What the task asks: The answer must consist of the records below, repeated exactly.

:: Data provided

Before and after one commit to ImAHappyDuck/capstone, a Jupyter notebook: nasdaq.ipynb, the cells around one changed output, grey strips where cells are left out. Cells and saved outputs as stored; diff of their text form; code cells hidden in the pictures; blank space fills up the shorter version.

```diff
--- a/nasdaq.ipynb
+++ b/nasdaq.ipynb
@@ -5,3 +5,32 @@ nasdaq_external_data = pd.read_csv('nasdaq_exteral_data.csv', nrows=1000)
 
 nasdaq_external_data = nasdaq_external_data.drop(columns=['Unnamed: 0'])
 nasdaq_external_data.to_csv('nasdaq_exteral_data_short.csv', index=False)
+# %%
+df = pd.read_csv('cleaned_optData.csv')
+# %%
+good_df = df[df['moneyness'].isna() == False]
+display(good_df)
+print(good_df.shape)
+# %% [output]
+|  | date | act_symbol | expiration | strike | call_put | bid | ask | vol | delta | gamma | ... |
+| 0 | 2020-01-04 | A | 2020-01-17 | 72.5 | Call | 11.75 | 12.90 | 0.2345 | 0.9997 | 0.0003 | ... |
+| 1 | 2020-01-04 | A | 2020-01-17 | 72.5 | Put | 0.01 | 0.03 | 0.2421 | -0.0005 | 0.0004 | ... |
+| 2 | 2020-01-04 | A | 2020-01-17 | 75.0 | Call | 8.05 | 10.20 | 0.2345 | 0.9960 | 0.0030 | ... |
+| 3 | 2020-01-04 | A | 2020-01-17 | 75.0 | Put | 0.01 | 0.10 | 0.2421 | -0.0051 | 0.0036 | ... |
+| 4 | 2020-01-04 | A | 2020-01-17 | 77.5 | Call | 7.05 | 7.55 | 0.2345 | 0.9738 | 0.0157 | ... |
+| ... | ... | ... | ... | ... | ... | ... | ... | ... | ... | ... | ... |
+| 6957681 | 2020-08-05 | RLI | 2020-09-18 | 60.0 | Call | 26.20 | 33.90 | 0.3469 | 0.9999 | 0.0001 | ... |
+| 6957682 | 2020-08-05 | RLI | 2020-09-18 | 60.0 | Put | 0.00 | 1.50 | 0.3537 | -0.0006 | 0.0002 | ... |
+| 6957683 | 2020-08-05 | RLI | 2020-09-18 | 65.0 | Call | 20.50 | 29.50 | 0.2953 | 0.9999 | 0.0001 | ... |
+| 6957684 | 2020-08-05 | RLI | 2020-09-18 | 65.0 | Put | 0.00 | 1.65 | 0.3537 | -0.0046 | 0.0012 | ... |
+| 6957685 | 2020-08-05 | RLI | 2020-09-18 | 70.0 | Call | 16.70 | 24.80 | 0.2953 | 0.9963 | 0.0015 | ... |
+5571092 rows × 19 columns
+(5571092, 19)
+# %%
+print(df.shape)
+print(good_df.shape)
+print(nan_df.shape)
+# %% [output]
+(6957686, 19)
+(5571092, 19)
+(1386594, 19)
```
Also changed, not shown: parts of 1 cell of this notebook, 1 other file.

::::

Written solution:
Before and after one commit to ImAHappyDuck/capstone, a Jupyter notebook: nasdaq.ipynb, the cells around one changed output, grey strips where cells are left out. Cells and saved outputs as stored; diff of their text form; code cells hidden in the pictures; blank space fills up the shorter version.

```diff
--- a/nasdaq.ipynb
+++ b/nasdaq.ipynb
@@ -5,3 +5,32 @@ nasdaq_external_data = pd.read_csv('nasdaq_exteral_data.csv', nrows=1000)
 
 nasdaq_external_data = nasdaq_external_data.drop(columns=['Unnamed: 0'])
 nasdaq_external_data.to_csv('nasdaq_exteral_data_short.csv', index=False)
+# %%
+df = pd.read_csv('cleaned_optData.csv')
+# %%
+good_df = df[df['moneyness'].isna() == False]
+display(good_df)
+print(good_df.shape)
+# %% [output]
+|  | date | act_symbol | expiration | strike | call_put | bid | ask | vol | delta | gamma | ... |
+| 0 | 2020-01-04 | A | 2020-01-17 | 72.5 | Call | 11.75 | 12.90 | 0.2345 | 0.9997 | 0.0003 | ... |
+| 1 | 2020-01-04 | A | 2020-01-17 | 72.5 | Put | 0.01 | 0.03 | 0.2421 | -0.0005 | 0.0004 | ... |
+| 2 | 2020-01-04 | A | 2020-01-17 | 75.0 | Call | 8.05 | 10.20 | 0.2345 | 0.9960 | 0.0030 | ... |
+| 3 | 2020-01-04 | A | 2020-01-17 | 75.0 | Put | 0.01 | 0.10 | 0.2421 | -0.0051 | 0.0036 | ... |
+| 4 | 2020-01-04 | A | 2020-01-17 | 77.5 | Call | 7.05 | 7.55 | 0.2345 | 0.9738 | 0.0157 | ... |
+| ... | ... | ... | ... | ... | ... | ... | ... | ... | ... | ... | ... |
+| 6957681 | 2020-08-05 | RLI | 2020-09-18 | 60.0 | Call | 26.20 | 33.90 | 0.3469 | 0.9999 | 0.0001 | ... |
+| 6957682 | 2020-08-05 | RLI | 2020-09-18 | 60.0 | Put | 0.00 | 1.50 | 0.3537 | -0.0006 | 0.0002 | ... |
+| 6957683 | 2020-08-05 | RLI | 2020-09-18 | 65.0 | Call | 20.50 | 29.50 | 0.2953 | 0.9999 | 0.0001 | ... |
+| 6957684 | 2020-08-05 | RLI | 2020-09-18 | 65.0 | Put | 0.00 | 1.65 | 0.3537 | -0.0046 | 0.0012 | ... |
+| 6957685 | 2020-08-05 | RLI | 2020-09-18 | 70.0 | Call | 16.70 | 24.80 | 0.2953 | 0.9963 | 0.0015 | ... |
+5571092 rows × 19 columns
+(5571092, 19)
+# %%
+print(df.shape)
+print(good_df.shape)
+print(nan_df.shape)
+# %% [output]
+(6957686, 19)
+(5571092, 19)
+(1386594, 19)
```
Also changed, not shown: parts of 1 cell of this notebook, 1 other file.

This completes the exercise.